Many Americans view 9/11 as an attack spawned from radical religious beliefs, but an economics expert says that the world really needs to be focusing on the economics of terror. We talk about the fin
Tom Fudge: Terrorist acts don't just happen. They require imagination, planning and they require money. Since 9/11, a lot of people have asked where the money is coming from. And the U.S. government has frozen assets where and when it can. But the global nature of the economy, and the shadowy nature of terrorist financing, has made following the money very difficult. And sometimes, when officials follow the money, they don't like where they end up.
Political and economic realities often prevent the U.S. and its allies from shutting down terrorist funding sources. You can add to that the fact that, during the cold war, the United States actually participated in funding terrorist groups.
Loretta Napoleoni will speak about globalization: transnational terrorism and crime this evening at SDSU's Hardy Tower, Room 140, from 7:00 – 9:00 p.m.
- Loretta Napoleoni , best selling author of Terror Incorporated and Insurgent Iraq . She is a journalist, economist and subject matter expert on financing of terrorism and the Arabic world.

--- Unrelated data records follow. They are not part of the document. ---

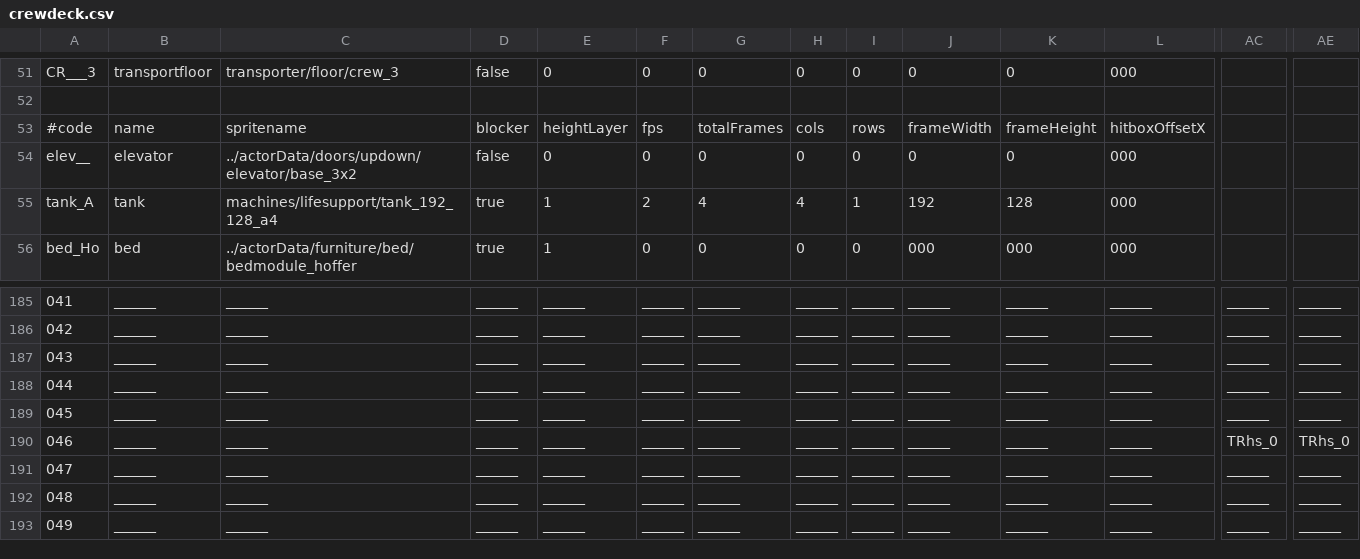
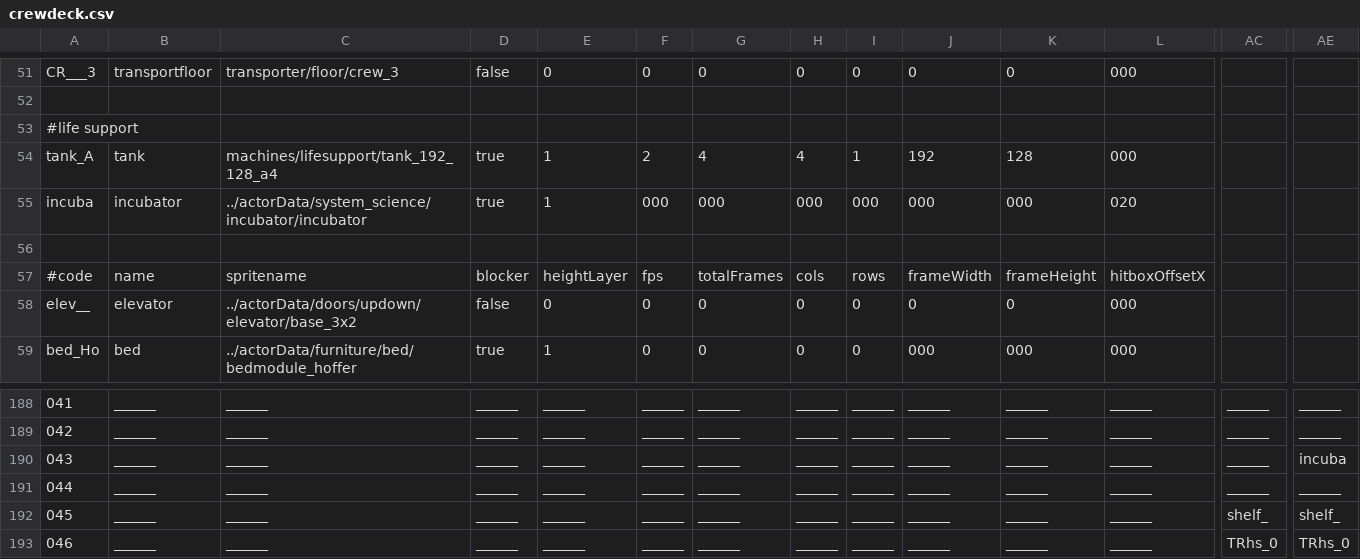
Before and after one commit to WolfgangBischoff/Progress, a CSV file: src/res/level/crewdeck/crewdeck.csv, drawn as a sheet; only a part is shown, gaps mark what is left out; the shorter side is filled out with more unchanged rows; addresses are those after the commit; rows hold the shown columns only; the diff names each change by its address in the sheet, - before the commit and + after, or states it on an @@ line.

```diff
--- a/src/res/level/crewdeck/crewdeck.csv
+++ b/src/res/level/crewdeck/crewdeck.csv
+row 53: #life support
@@ row 55 moved to row 54: tank_A @@
+row 55: incuba | incubator | ../actorData/system_science/incubator/incubator | true | 1 | 000 | 000 | 000 | 000 | 000 | 000 | 020
+row 56: (empty)
-AE190: ______
+AE190: incuba
-AC192: ______
+AC192: shelf_
-AE192: ______
+AE192: shelf_
```
Also changed, not shown: src/res/level/transporter.csv, 4 other files.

End Music: Analogue Bubblebath 1 by Aphex Twin, from the album Classics (1995)